In some of the fan fiction stories in which she shares a romantic relationship with Captain Scarlet, the two of them eventually marry and even become parents (as in 'Pride and Joy' and 'Valediction').




Notes of Interest:


Joe 90: nurse or spy Rhapsody in disguise?


Rhapsody Angel starred in her own cut-out dressing-doll book, which also contained a short illustrated story in the centre pages, featuring her, Captain Scarlet, and a youngish-looking Lady Penelope. (Destiny and Harmony also had their own similar booklets, and these are extremely rare items, since little girls probably used them in the way there were intended, and cut them up!)


Despite her popularity as a fan-fiction character, Rhapsody, perversely, much like Captain Scarlet, ends up suffering or deceased before her time. (‘Attrition’ by Tiger Jackson, ‘Valediction’ by Marion Woods, ‘Second Sight’ by Caroline Smith, and ‘Pride and Joy’ by Lezli Farrington) however, many of these stories are either Halloween or alternative/future timelines.


Rhapsody is one of the  four members of the Spectrum senior staff who are of British origin, the others being Captain Scarlet, Colonel White, and ex-Spectrum agent, now Mysteron agent, Captain Black


The Faces of Rhapsody Angel:  



Jean Shrimpton

Elizabeth Morgan

 'The Angels and the Creeping Enemy', John Theydon's third book

Rhapsody’s features were inspired by those of the 60’s model Jean Shrimpton and there is an obvious resemblance between the two. She was given voice by the talented Liz Morgan, who also performed as Destiny and Harmony in the series.  


The Rhapsody puppet found a new lease of life as a nurse in ‘Joe 90’, complete with a shorter hair, albeit in the same distinctive auburn red. 


Despite being one of the lesser featured Angels in the series, Rhapsody seemed to be a popular choice for the other media.  The Angels strip, printed originally in Lady Penelope, and then in Action 21 reprints, was told from Rhapsody’s point of view and she was the lead Angel character in the mini-albums, ‘Captain Scarlet and the Mysterons’, and ‘Captain Scarlet is Indestructible’. She also featured as the main character in a short story entitled ‘We will Destroy Madame LaRoche’, in the 1967 Angels storybook, and had three chapters and an illustration to herself in the novel “Angels and the Creeping Enemy”, on which cover she also was featured.  Although less used by other comic strips artists, you can still find Rhapsody in a few panels of the Century/TV 21's Captain Scarlet strips. 


For Issue number 13 of the 'Captain Scarlet and the Mysterons' magazine released by Fleetway Editions Ltd, in 1994, artist Lynn Simpson drew a colour portrait of Rhapsody Angel for her series of  characters' Portraits Gallery.  


From the Angels comic strip

Mike White's art
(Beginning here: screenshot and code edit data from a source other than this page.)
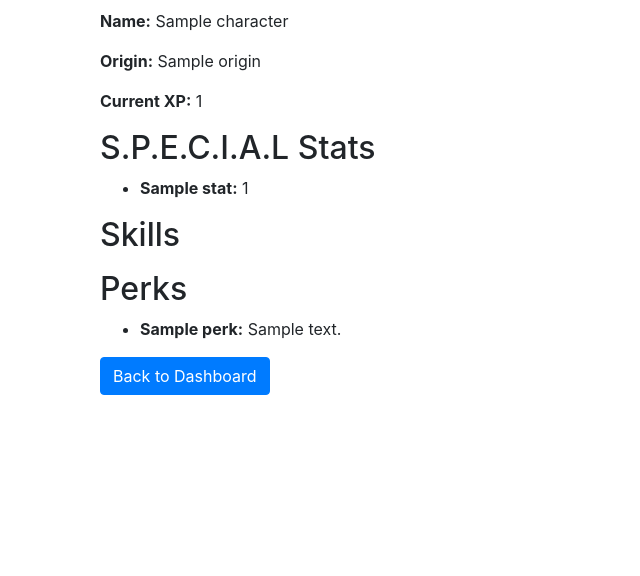
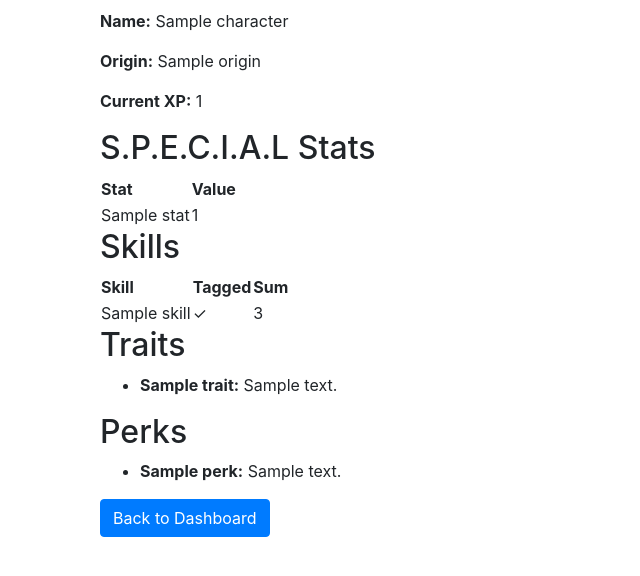
Before and after one commit to Hillgrove/Fallout2D20-Character-Creator, a Flask app: page /character_overview/1 in a window 1280 px wide. Shown: the part 149-725 px from the top of the page, without its empty margins (0-640 px from the left). Run offline with Flask 3, Linux system fonts and the light colour scheme; a user stored in the database is signed in; tables that the repository leaves empty hold one stand-in row (values such as "Sample post"); some libraries are stand-ins or nearby versions.

Commit message:
fixed only saving and showing selectable traits

```diff
--- a/app/forms.py
+++ b/app/forms.py
@@ -46,6 +46,7 @@ class BackgroundForm(FlaskForm):
     def validate_selectable_traits(self, field):
         if self.origin and len(field.data) > self.origin.selectable_traits_limit:
             raise ValidationError(f'You can select up to {self.origin.selectable_traits_limit} traits only.')
+
 
 
 class StatForm(FlaskForm):
--- a/app/routes.py
+++ b/app/routes.py
@@ -3,7 +3,7 @@ from flask import render_template, redirect, request, url_for, flash, jsonify
 from flask_login import login_user, current_user, logout_user, login_required
 from app import app, db
 from app.forms import RegistrationForm, LoginForm, BackgroundForm, StatForm, PerkForm, DeleteForm, DynamicSkillForm
-from app.models import User, Character, Stat, CharacterStat, Perk, CharacterPerk, Skill, Origin, OriginTrait, CharacterSkillAttribute, Attribute
+from app.models import User, Character, Stat, CharacterStat, Perk, CharacterPerk, Skill, Origin, OriginTrait, CharacterSkillAttribute, Attribute, Trait, CharacterTrait
 from werkzeug.security import generate_password_hash, check_password_hash
 import logging
 
@@ -98,9 +98,8 @@ def choose_origin():
 
         selected_traits = form.selectable_traits.data
         for trait_id in selected_traits:
-            origin_trait = OriginTrait.query.filter_by(origin_id=form.origin_id.data, trait_id=trait_id).first()
-            if origin_trait:
-                new_character.origin.origin_traits.append(origin_trait)  # Access through the origin relationship
+            new_trait = CharacterTrait(character_id=new_character.id, trait_id=trait_id)
+            db.session.add(new_trait)
         db.session.commit()
 
         return redirect(url_for("choose_stats", character_id=new_character.id))
@@ -179,7 +178,6 @@ def choose_perks(character_id):
     return render_template("choose_perks.html", form=form, character=character, perks=Perk.query.all())
 
 
-
 @app.route('/choose_skills/<int:character_id>', methods=['GET', 'POST'])
 def choose_skills(character_id):
     skills = Skill.query.all()
@@ -230,22 +228,6 @@ def choose_skills(character_id):
     return render_template('choose_skills.html', form=form, skills=skills, character_id=character_id)
 
 
-
-
-
-
-
-
-
-
-
-
-
-
-
-
-
-
 @app.route("/character_overview/<int:character_id>")
 @login_required
 def character_overview(character_id):
@@ -255,4 +237,12 @@ def character_overview(character_id):
     character_skill_attributes = CharacterSkillAttribute.query.filter_by(character_id=character.id).all()
     character_perks = CharacterPerk.query.filter_by(character_id=character.id).all()
 
-    return render_template("character_overview.html", character=character, character_stats=character_stats, character_skill_attributes=character_skill_attributes, character_perks=character_perks)
+    # Fetching only selected traits
+    character_traits = CharacterTrait.query.filter_by(character_id=character.id).all()
+
+    return render_template("character_overview.html",
+                           character=character,
+                           character_stats=character_stats,
+                           character_skill_attributes=character_skill_attributes,
+                           character_perks=character_perks,
+                           character_traits=character_traits)
--- a/app/templates/character_overview.html
+++ b/app/templates/character_overview.html
@@ -10,16 +10,47 @@
     <p><strong>Current XP:</strong> {{ character.current_xp }}</p>
 
     <h2>S.P.E.C.I.A.L Stats</h2>
-    <ul>
-        {% for stat in character_stats %}
-        <li><strong>{{ stat.stat.name }}:</strong> {{ stat.value }}</li>
-        {% endfor %}
-    </ul>
+    <table>
+        <thead>
+            <tr>
+                <th>Stat</th>
+                <th>Value</th>
+            </tr>
+        </thead>
+        <tbody>
+            {% for stat in character_stats %}
+            <tr>
+                <td>{{ stat.stat.name }}</td>
+                <td>{{ stat.value }}</td>
+            </tr>
+            {% endfor %}
+        </tbody>
+    </table>
 
     <h2>Skills</h2>
+    <table>
+        <thead>
+            <tr>
+                <th>Skill</th>
+                <th>Tagged</th>
+                <th>Sum</th>
+            </tr>
+        </thead>
+        <tbody>
+            {% for skill in character_skill_attributes %}
+            <tr>
+                <td>{{ skill.skill.name }}</td>
+                <td>{{ '✓' if skill.attribute_id else '' }}</td>
+                <td>{{ skill.value + 2 if skill.attribute_id else skill.value }}</td>
+            </tr>
+            {% endfor %}
+        </tbody>
+    </table>
+
+    <h2>Traits</h2>
     <ul>
-        {% for skill in character_skills %}
-        <li><strong>{{ skill.skill.name }}:</strong> {{ skill.value }}</li>
+        {% for trait in character_traits %}
+        <li><strong>{{ trait.trait.name }}:</strong> {{ trait.trait.description }}</li>
         {% endfor %}
     </ul>
 
```
Also changed, not shown: app/models.py (+15 -2 lines).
Art by Lynn 


Rhapsody gets wet, in the first story arc from

Ron Embleton in the TV/Century 21 strip




CGI Rhapsody:


There is little information on the character of Rhapsody in New Captain Scarlet, other than the information that she was a pilot for rescue helicopters for the Royal Naval Air Service, and that her real name is Caroline Foster-Finch. This surname, suggesting she might hail from the English upper classes, is the only resemblance to the original Rhapsody. She only appears in a few episodes of the series, mainly in non-speaking parts, and does have only a few lines in those where she speaks.